### Task prompt
Provide the number of lines in the records that hold the string "link", without any other words.

### Information shown
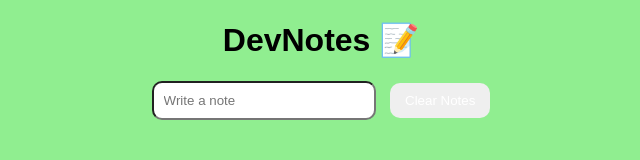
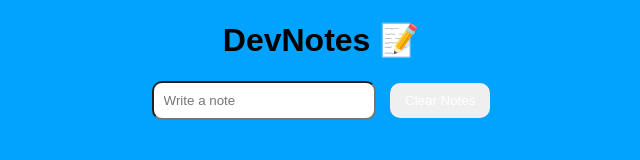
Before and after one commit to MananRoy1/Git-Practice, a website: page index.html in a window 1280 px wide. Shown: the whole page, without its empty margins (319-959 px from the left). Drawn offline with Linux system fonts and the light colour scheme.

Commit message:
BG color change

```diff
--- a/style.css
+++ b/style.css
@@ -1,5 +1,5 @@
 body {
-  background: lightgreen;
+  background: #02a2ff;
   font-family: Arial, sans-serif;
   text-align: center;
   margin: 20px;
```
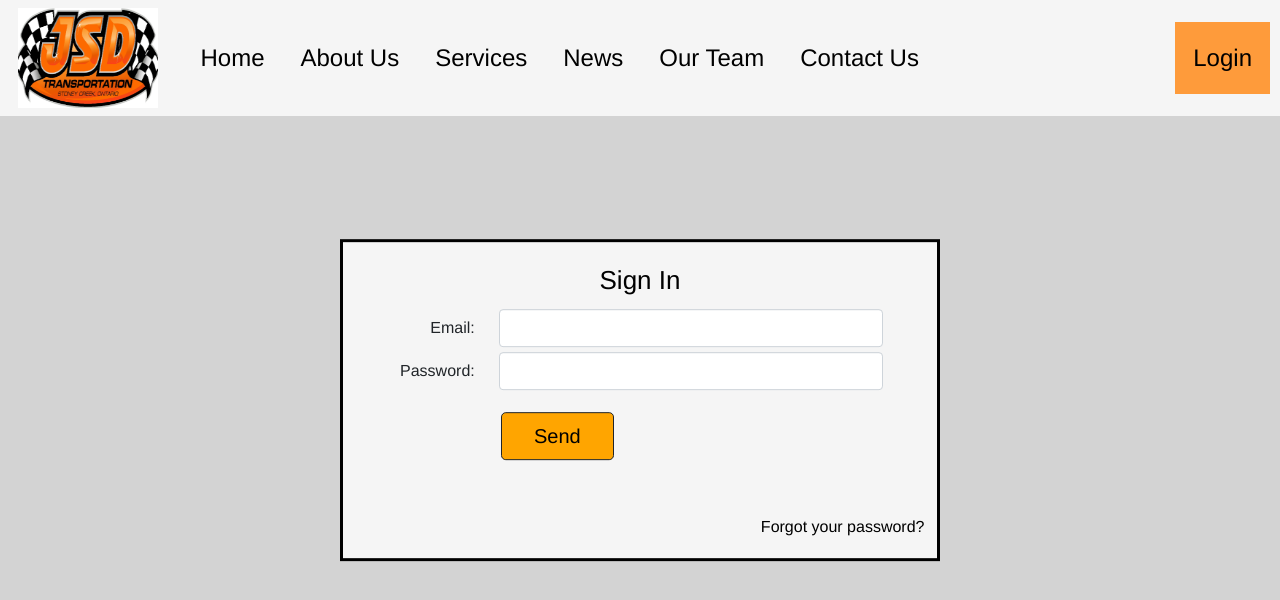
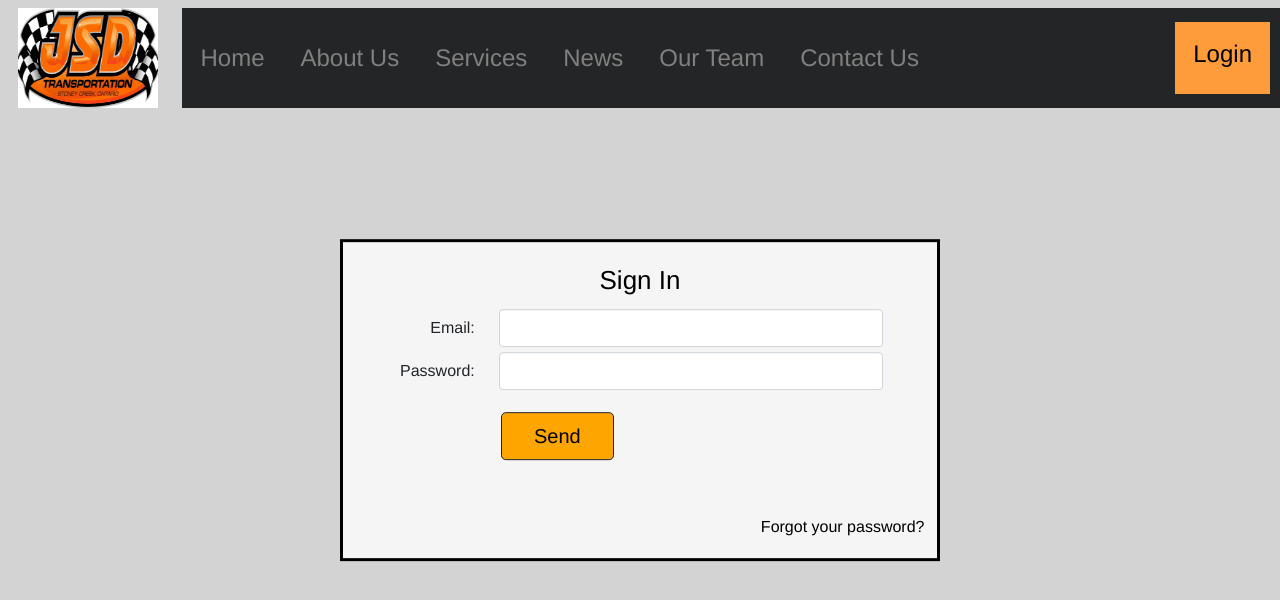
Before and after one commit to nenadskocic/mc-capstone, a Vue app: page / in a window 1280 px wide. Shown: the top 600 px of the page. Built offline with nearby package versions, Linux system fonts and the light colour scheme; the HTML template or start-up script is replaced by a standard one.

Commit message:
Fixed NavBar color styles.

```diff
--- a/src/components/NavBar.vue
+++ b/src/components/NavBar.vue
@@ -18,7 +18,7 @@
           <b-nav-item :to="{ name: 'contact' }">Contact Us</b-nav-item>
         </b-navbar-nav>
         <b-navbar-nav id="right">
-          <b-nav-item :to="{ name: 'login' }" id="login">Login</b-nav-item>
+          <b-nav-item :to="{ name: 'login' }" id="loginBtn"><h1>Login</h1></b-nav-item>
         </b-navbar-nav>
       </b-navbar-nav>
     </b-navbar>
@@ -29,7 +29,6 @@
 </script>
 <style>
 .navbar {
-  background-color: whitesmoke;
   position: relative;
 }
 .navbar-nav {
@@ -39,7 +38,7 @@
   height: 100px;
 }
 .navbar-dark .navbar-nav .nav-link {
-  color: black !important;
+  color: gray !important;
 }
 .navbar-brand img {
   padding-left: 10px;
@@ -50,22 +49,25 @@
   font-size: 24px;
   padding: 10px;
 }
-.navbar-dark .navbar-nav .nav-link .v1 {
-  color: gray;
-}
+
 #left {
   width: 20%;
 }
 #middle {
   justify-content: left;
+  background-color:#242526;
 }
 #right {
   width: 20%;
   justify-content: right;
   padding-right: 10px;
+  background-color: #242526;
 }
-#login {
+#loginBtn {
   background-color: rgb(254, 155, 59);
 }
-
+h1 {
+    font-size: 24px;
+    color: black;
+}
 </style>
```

--

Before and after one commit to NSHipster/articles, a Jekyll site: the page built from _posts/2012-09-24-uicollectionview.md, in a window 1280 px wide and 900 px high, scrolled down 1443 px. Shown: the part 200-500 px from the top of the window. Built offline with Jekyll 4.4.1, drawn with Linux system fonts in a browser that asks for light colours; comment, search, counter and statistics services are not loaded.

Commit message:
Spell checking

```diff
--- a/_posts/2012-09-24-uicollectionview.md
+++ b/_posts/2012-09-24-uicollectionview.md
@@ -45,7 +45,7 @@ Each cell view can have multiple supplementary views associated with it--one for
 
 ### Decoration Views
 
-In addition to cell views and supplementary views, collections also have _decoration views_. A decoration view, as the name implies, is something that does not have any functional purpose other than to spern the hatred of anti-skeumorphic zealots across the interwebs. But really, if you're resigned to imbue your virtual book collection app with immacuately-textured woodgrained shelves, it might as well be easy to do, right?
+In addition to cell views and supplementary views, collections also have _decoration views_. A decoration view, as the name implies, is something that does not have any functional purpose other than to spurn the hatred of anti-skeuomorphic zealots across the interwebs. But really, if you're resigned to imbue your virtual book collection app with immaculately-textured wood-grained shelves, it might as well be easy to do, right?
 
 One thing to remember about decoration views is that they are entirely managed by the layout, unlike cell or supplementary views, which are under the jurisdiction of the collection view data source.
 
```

### Solution to this task
2